I have many – many things that I love about being a pastor. I love Christmas Eve worship. I love singing “Silent Night” with you all by flickering candlelight. Lutherans are always a good looking lot – but you all look especially lovely by candlelight. Standing there with the deacon each year on Christmas Eve – I fall in love with being a pastor all over again.
I love Easter morning worship. Few things are more fun than getting to proclaim – “Jesus Christ is Risen!” and to hear an entire congregation declare with joy in their hearts and smiles on their faces “He is risen indeed!” It is all I can do not to add a “Whoop! Whoop!” and an “Amen and a Hallelujah!” too. But we are card carrying Lutherans so I try to contain myself – but I just know some year – it is going to slip out. Consider yourselves warned!
I love baptisms. It is such an incredible honor to be able to be the first human being to welcome another child of God into the Christian family. I keep a list of all of the folks I have baptized as a reminder of all of the people I have been able to welcome into the family over the years. Confirmations are awfully cool too!
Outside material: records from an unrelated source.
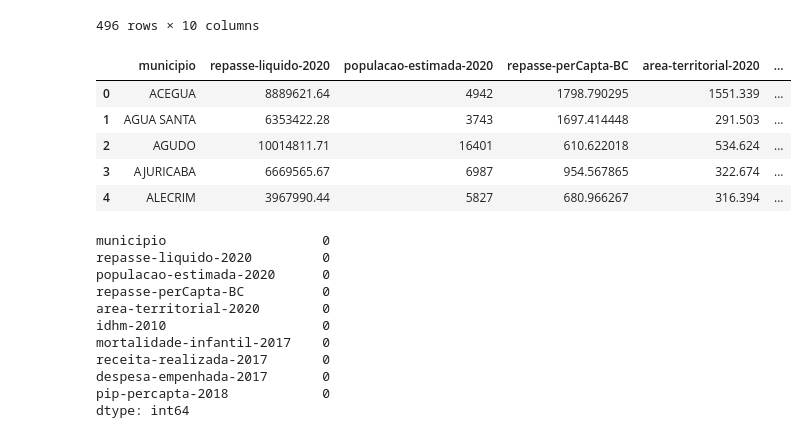
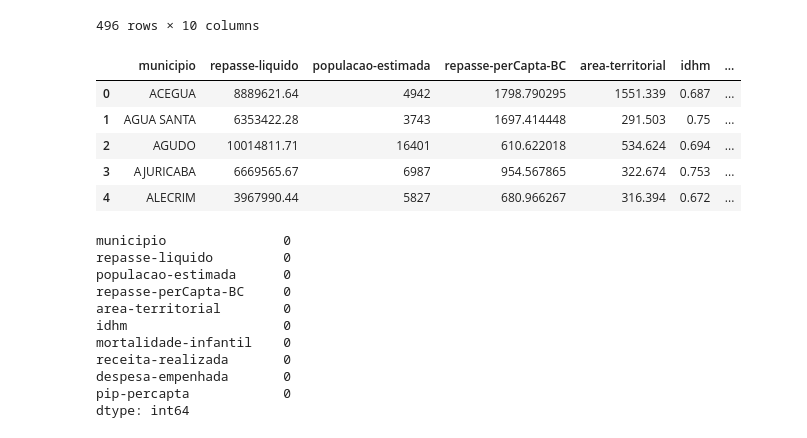
Before and after one commit to ProjectToDesenv/PosGraduacao2021-algorithms-DSM4, a Jupyter notebook: Tributacao_ICMS_RS.ipynb, the cells around one changed output. Cells and saved outputs as stored; diff of their text form; code cells hidden in the pictures.

```diff
--- a/Tributacao_ICMS_RS.ipynb
+++ b/Tributacao_ICMS_RS.ipynb
@@ -34,29 +38,29 @@ data
 | 495 | XANGRI-LA | 1649113.17 | 16775 | 98.307790 | 60.799 | 0.735 | 3.48 | 1.137331e+08 | ... |
 496 rows × 10 columns
 # %%
-cols = ['municipio', 'repasse-liquido-2020', 'populacao-estimada-2020', 'repasse-perCapta-BC', 'area-territorial-2020', 'idhm-2010', 'mortalidade-infantil-2017','receita-realizada-2017', 'despesa-empenhada-2017', 'pip-percapta-2018']
+cols = ['municipio', 'repasse-liquido', 'populacao-estimada', 'repasse-perCapta-BC', 'area-territorial', 'idhm', 'mortalidade-infantil','receita-realizada', 'despesa-empenhada', 'pip-percapta']
 
 data = pd.read_csv(r"C:\Repository\Data\Cruzamento_TE_IBGE_Alterado.csv", names=cols)
 data.head()
 # %% [output]
-|  | municipio | repasse-liquido-2020 | populacao-estimada-2020 | repasse-perCapta-BC | area-territorial-2020 | ... |
-| 0 | ACEGUA | 8889621.64 | 4942 | 1798.790295 | 1551.339 | ... |
-| 1 | AGUA SANTA | 6353422.28 | 3743 | 1697.414448 | 291.503 | ... |
-| 2 | AGUDO | 10014811.71 | 16401 | 610.622018 | 534.624 | ... |
-| 3 | AJURICABA | 6669565.67 | 6987 | 954.567865 | 322.674 | ... |
-| 4 | ALECRIM | 3967990.44 | 5827 | 680.966267 | 316.394 | ... |
+|  | municipio | repasse-liquido | populacao-estimada | repasse-perCapta-BC | area-territorial | idhm | ... |
+| 0 | ACEGUA | 8889621.64 | 4942 | 1798.790295 | 1551.339 | 0.687 | ... |
+| 1 | AGUA SANTA | 6353422.28 | 3743 | 1697.414448 | 291.503 | 0.75 | ... |
+| 2 | AGUDO | 10014811.71 | 16401 | 610.622018 | 534.624 | 0.694 | ... |
+| 3 | AJURICABA | 6669565.67 | 6987 | 954.567865 | 322.674 | 0.753 | ... |
+| 4 | ALECRIM | 3967990.44 | 5827 | 680.966267 | 316.394 | 0.672 | ... |
 # %%
 #Verifica se existe algum registro null
 data.isnull().sum()
 # %% [output]
-municipio                    0
-repasse-liquido-2020         0
-populacao-estimada-2020      0
-repasse-perCapta-BC          0
-area-territorial-2020        0
-idhm-2010                    0
-mortalidade-infantil-2017    0
-receita-realizada-2017       0
-despesa-empenhada-2017       0
-pip-percapta-2018            0
+municipio               0
+repasse-liquido         0
+populacao-estimada      0
+repasse-perCapta-BC     0
+area-territorial        0
+idhm                    0
+mortalidade-infantil    0
+receita-realizada       0
+despesa-empenhada       0
+pip-percapta            0
 dtype: int64
```
Also changed, not shown: parts of 3 cells of this notebook.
I can’t say that I love funerals – but it is an incredible honor to be able to share in this part of people’s lives too. I love hearing the stories that families tell about their loved ones. I love just being able to listen and to learn and to be a part of this sacred time.
I really and truly do love Sunday school. In many ways Sunday school is the highlight of my work week. I know that I give Pat Markley and Steve Sarson a hard time sometimes (those two can and do ask some seriously tough questions) – but I love – love – love hanging out with people who like to think about the Bible and God and faith almost as much as I do. As my Will says – those two “think BIG thinks!”
I love – love – love the chaos and noise and joy and fun of vacation Bible school.
I particularly love the relationships that we form over time. The way that we grow together as God’s people as we share in each other’s lives is such a wonderful blessing. These relationships grow as we worship together – as we work together – as we share cups of coffee in the fellowship hall – as we chat in the narthex and the parking lot and the church kitchen. These relationships have been a blessing and a source of comfort and strength for many in our Christian community.
So many of the folks who have worshipped at Saint Stephen over the years are not able to join us right now for in-person worship. Since we have resumed in-person worship at Saint Stephen our worship attendance on Sunday mornings has been in the 30s. (I am not complaining or judging or condemning.) I know that COVID-19 means that many of us are staying home on Sundays to protect ourselves and our beloved family members. I would never want anyone to come to worship who wasn’t ready. More than anything I want all of you to be safe and healthy!
But during this time of social distancing and isolation – I do want to encourage you to remember one another. To remember the importance of our Christian community. To remember your sisters and brothers in Christ.
I want to encourage you to remember one another in prayer. Pray for each other. Please also pray for Saint Stephen and our church council. These are not easy times to be leading the church! Prayer is truly powerful.
I also want to encourage you to reach out to each other. Stay in touch with your sisters and brothers in Christ.
We have had to cancel so many things that we normally delight in doing like coffee hour and passing the peace and Vacation Bible School and hanging out in the narthex and social gatherings. It feels like we have canceled the fun – but we can still nurture our relationships with one another. It will just take more thought and a little more effort on our parts.
How about giving the family who always sat in the pew in front of you during worship a call to see how they are doing these days? Check in and see how the grandchildren of the couple who sat behind you are doing. How about checking in with the students from your Sunday school class or with the folks who you drink coffee with during coffee hour? Or what about checking in with someone from the church prayer list? Or how about picking someone whose last name begins with your favorite letter in the alphabet?
Send a quick text message if you don’t want to go all old-school and actually talk into your telephone. Send a postcard or a note via the US Postal Service. I see the mail person in our neighborhood 6 days a week so I know that they are still hard at work. Email is a wonderful way of checking in too. Email is old school – but not too old school!
These are hard times for so many of us. These days of staying home to stay safe mean that we are missing our friends and our church family.
As the pastor of Saint Stephen I do chat with folks from our Christian community every week. I check in. I make phone calls and send emails and texts – but there simply aren’t enough hours in the day or the week for me to check in with everyone. But we all can reach out to one another. We all can pray for each other. We all can make a phone call or two or three. Or send a text or email or note in the mail once or twice a week.
Even in the middle of a pandemic we can care for one another and support one another and share our love and God’s love.
You are all in my heart – thoughts – and prayers.
In Christ and with Love –
PS – William just wandered in while I was taking pictures. Will looked at all of the pictures and sighed a very grown-up sounding sigh and said – “Boy – I sure do miss church and all of our church people.” Amen little fella – Amen!